■ **Task directions**: Scan the data below and state the number of lines that include the word "ipynb", adding no comment.

(Before and after images)

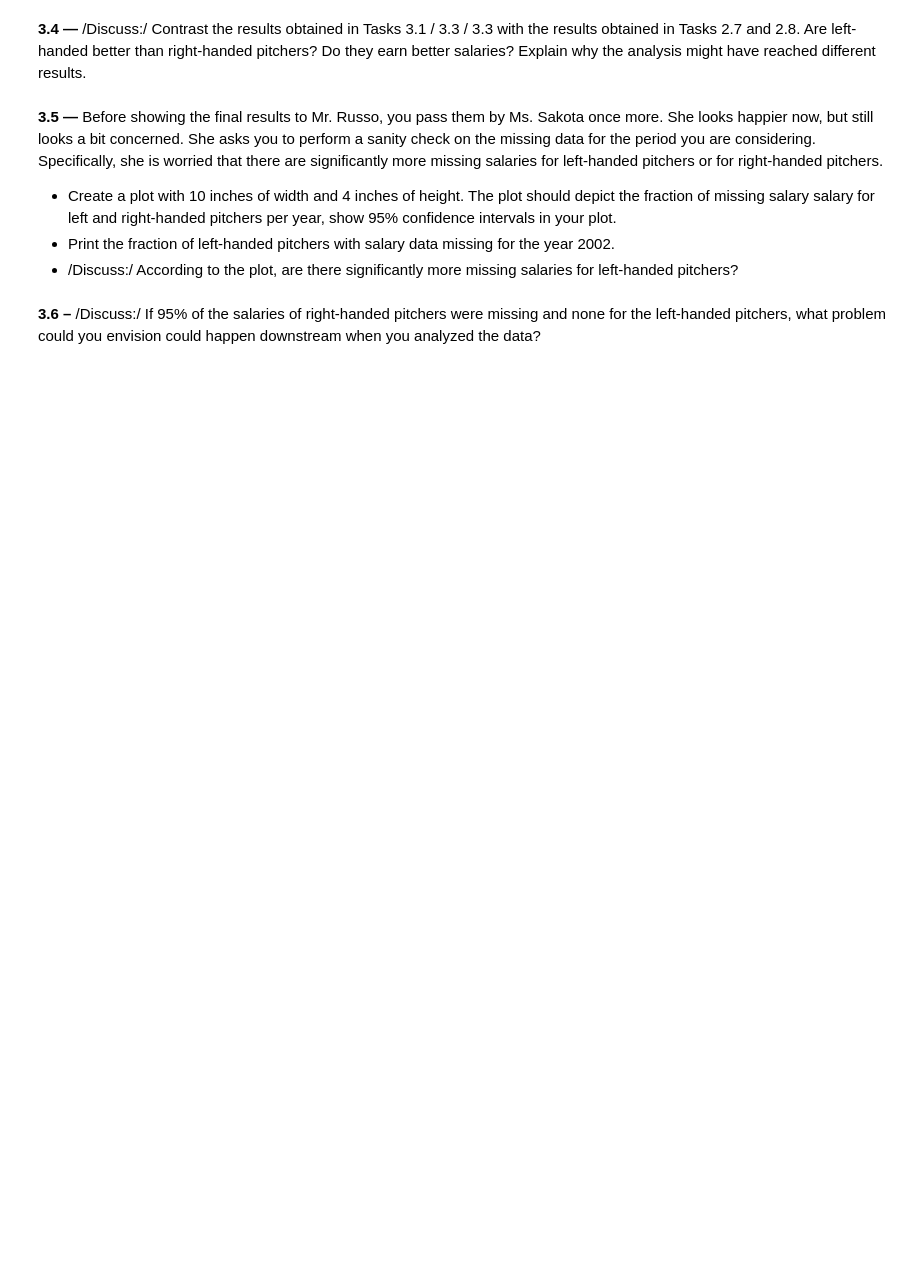
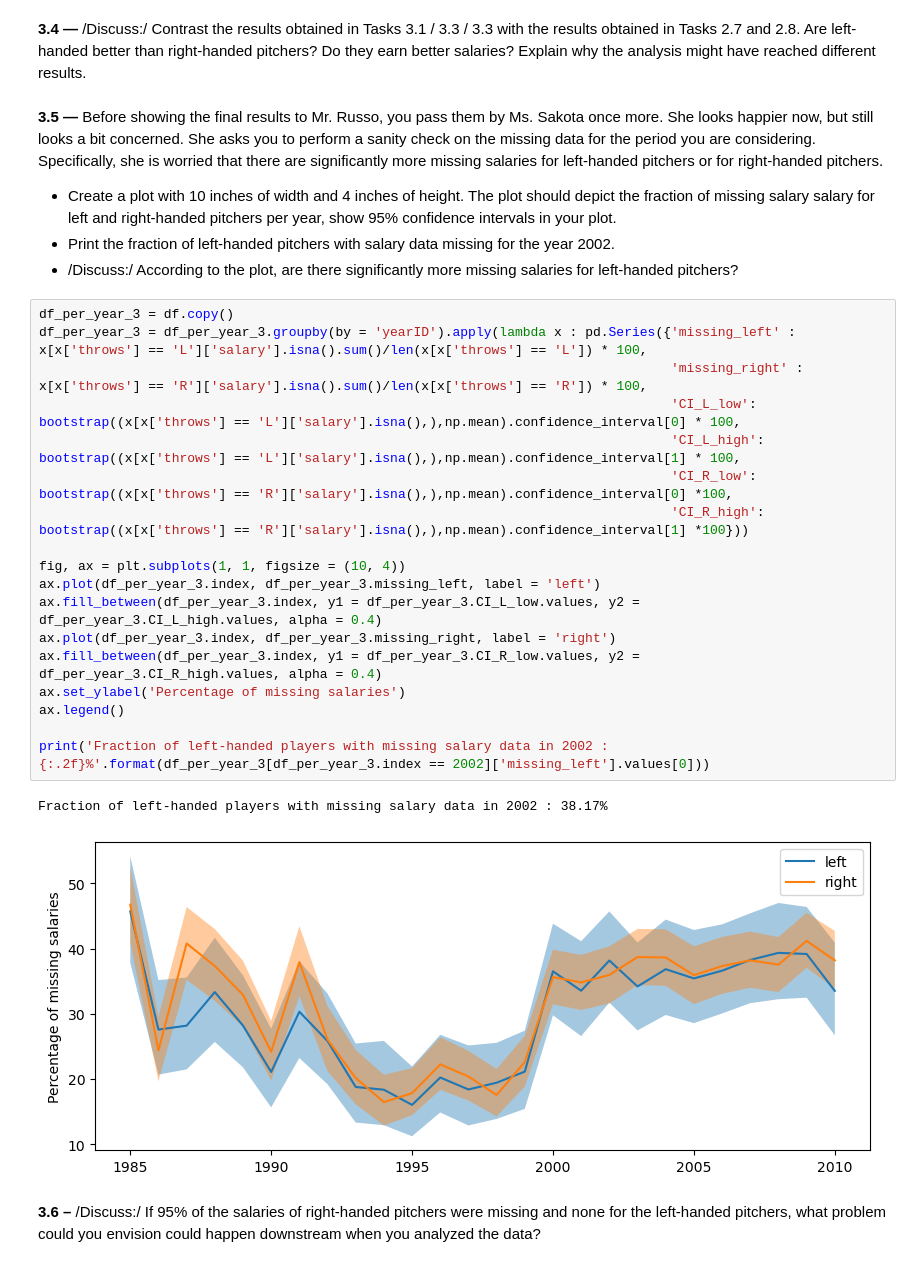
Before and after one commit to adacalypse/movie-datastory, a Jupyter notebook: Homework_1/h1_olivia.ipynb, the cells around one changed output. Drawn from its saved outputs; the diff is of its cells as text; blank space fills up the shorter version.

```diff
--- a/Homework_1/h1_olivia.ipynb
+++ b/Homework_1/h1_olivia.ipynb
@@ -578,5 +578,26 @@ df_per_year_2[df_per_year_2.index == 1999]
 - Create a plot with 10 inches of width and 4 inches of height. The plot should depict the fraction of missing salary  salary for left and right-handed pitchers per year, show 95% confidence intervals in your plot.
 - Print the fraction of left-handed pitchers with salary data missing for the year 2002.
 - /Discuss:/ According to the plot, are there significantly more missing salaries for left-handed pitchers?
+# %%
+df_per_year_3 = df.copy()
+df_per_year_3 = df_per_year_3.groupby(by = 'yearID').apply(lambda x : pd.Series({'missing_left' : x[x['throws'] == 'L']['salary'].isna().sum()/len(x[x['throws'] == 'L']) * 100,
+                                                                                 'missing_right' : x[x['throws'] == 'R']['salary'].isna().sum()/len(x[x['throws'] == 'R']) * 100,
+                                                                                 'CI_L_low': bootstrap((x[x['throws'] == 'L']['salary'].isna(),),np.mean).confidence_interval[0] * 100,
+                                                                                 'CI_L_high': bootstrap((x[x['throws'] == 'L']['salary'].isna(),),np.mean).confidence_interval[1] * 100,
+                                                                                 'CI_R_low': bootstrap((x[x['throws'] == 'R']['salary'].isna(),),np.mean).confidence_interval[0] *100,
+                                                                                 'CI_R_high': bootstrap((x[x['throws'] == 'R']['salary'].isna(),),np.mean).confidence_interval[1] *100}))
+
+fig, ax = plt.subplots(1, 1, figsize = (10, 4))
+ax.plot(df_per_year_3.index, df_per_year_3.missing_left, label = 'left')
+ax.fill_between(df_per_year_3.index, y1 = df_per_year_3.CI_L_low.values, y2 = df_per_year_3.CI_L_high.values, alpha = 0.4)
+ax.plot(df_per_year_3.index, df_per_year_3.missing_right, label = 'right')
+ax.fill_between(df_per_year_3.index, y1 = df_per_year_3.CI_R_low.values, y2 = df_per_year_3.CI_R_high.values, alpha = 0.4)
+ax.set_ylabel('Percentage of missing salaries')
+ax.legend()
+
+print('Fraction of left-handed players with missing salary data in 2002 : {:.2f}%'.format(df_per_year_3[df_per_year_3.index == 2002]['missing_left'].values[0]))
+# %% [output]
+Fraction of left-handed players with missing salary data in 2002 : 38.17%
+[figure, added]
 # %% [markdown]
 **3.6 –**  /Discuss:/ If 95% of the salaries of right-handed pitchers were missing and none for the left-handed pitchers, what problem could you envision could happen downstream when you analyzed the data?
```
Also changed, not shown: parts of 2 cells of this notebook.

■ **Your response**: 3